Verrian said nothing, but he reflected with a sort of gloomy amusement how impossible it was for any woman, even a woman so wide-minded and high-principled as his mother, to escape the personal view of all things and all persons which women take. He tacitly noted the fact, as the novelist notes whatever happens or appears to him, but he let the occasion drop out of his mind as soon as he could after it had dropped out of his talk.
The night when the last number of his story came to them in the magazine, and was already announced as a book, he sat up with his mother celebrating, as he said, and exulting in the future as well as the past. They had a little supper, which she cooked for him in a chafing-dish, in the dining-room of the tiny apartment where they lived together, and she made some coffee afterwards, to carry off the effect of the Newburg lobster. Perhaps because there was nothing to carry off the effect of the coffee, he heard her, through the partition of their rooms, stirring restlessly after he had gone to bed, and a little later she came to his door, which she set ajar, to ask, "Are you awake, Philip?"
"You seem to be, mother," he answered, with an amusement at her question which seemed not to have imparted itself to her when she came in and stood beside his bed in her dressing-gown.
"You don't think we have judged her too harshly, Philip?"
"Do you, mother?"
"No, I think we couldn't be too severe in a thing like that. She probably thought you were like some of the other story-writers; she couldn't feel differences, shades. She pretended to be taken with the circumstances of your work, but she had to do that if she wanted to fool you. Well, she has got her come-uppings, as she would probably say."
Verrian replied, thoughtfully, "She didn't strike me as a country person—at least, in her first letter."
"Then you still think she didn't write both?"
"If she did, she was trying her hand in a personality she had invented."
"Girls are very strange," his mother sighed. "They like excitement, adventure. It's very dull in those little places. I shouldn't wish you to think any harm of the poor thing."
"Poor thing? Why this magnanimous compassion, mother?"
"Oh, nothing. But I know how I was myself when I was a girl. I used almost to die of hunger for something to happen. Can you remember just what you said in your letter?"
Verrian laughed. "NO, I can't. But I don't believe I said half enough. You're nervous, mother."
"Yes, I am. But don't you get to worrying. I merely got to thinking how I should hate to have anybody's unhappiness mixed up with this happiness of ours. I do so want your pleasure in your success to be pure, not tainted with the pain of any human creature."
Verrian answered with light cynicism: "It will be tainted with the pain of the fellows who don't like me, or who haven't succeeded, and they'll take care to let me share their pain if ever they can. But if you mean that merry maiden up country, she's probably thinking, if she thinks about it at all, that she's the luckiest girl in the United States to have got out of an awful scrape so easily. At the worst, I only had fun with her in my letter. Probably she sees that she has nothing to grieve for but her own break."
"No, and you did just as you should have done; and I am glad you don't feel bitterly about it. You don't, do you?"
"Not the least."
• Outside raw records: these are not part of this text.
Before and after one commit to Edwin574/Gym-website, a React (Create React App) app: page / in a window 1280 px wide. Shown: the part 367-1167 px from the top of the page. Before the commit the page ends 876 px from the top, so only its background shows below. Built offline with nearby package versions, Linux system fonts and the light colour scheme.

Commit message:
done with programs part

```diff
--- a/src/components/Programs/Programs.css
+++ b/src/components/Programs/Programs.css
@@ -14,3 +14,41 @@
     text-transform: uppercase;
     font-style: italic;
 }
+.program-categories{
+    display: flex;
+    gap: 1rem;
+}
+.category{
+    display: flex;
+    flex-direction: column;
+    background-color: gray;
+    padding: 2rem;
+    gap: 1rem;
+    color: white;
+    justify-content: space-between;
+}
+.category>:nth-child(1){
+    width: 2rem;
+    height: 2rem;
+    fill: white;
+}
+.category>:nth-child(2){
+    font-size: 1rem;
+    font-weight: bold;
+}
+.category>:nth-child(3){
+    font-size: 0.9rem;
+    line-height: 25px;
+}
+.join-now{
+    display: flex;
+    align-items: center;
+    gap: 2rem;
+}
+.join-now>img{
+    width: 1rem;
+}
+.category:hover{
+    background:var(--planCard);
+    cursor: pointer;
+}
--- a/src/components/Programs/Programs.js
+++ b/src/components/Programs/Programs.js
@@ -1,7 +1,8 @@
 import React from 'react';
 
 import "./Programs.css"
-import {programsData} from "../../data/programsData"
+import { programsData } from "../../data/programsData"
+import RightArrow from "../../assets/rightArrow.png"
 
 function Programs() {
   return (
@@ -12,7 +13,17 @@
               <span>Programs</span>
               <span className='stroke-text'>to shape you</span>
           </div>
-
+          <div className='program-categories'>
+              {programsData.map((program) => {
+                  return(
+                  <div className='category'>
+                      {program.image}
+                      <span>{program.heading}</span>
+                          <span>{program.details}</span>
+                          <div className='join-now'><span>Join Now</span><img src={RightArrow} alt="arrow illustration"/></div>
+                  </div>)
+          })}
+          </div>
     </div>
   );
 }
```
His mother stooped over and kissed him where he lay smiling. "Well, that's good. After all, it's you I cared for. Now I can say good-night." But she lingered to tuck him in a little, from the persistence of the mother habit. "I wish you may never do anything that you will be sorry for."
"Well, I won't—if it's a good action."
They laughed together, and she left the room, still looking back to see if there was anything more she could do for him, while he lay smiling, intelligently for what she was thinking, and patiently for what she was doing.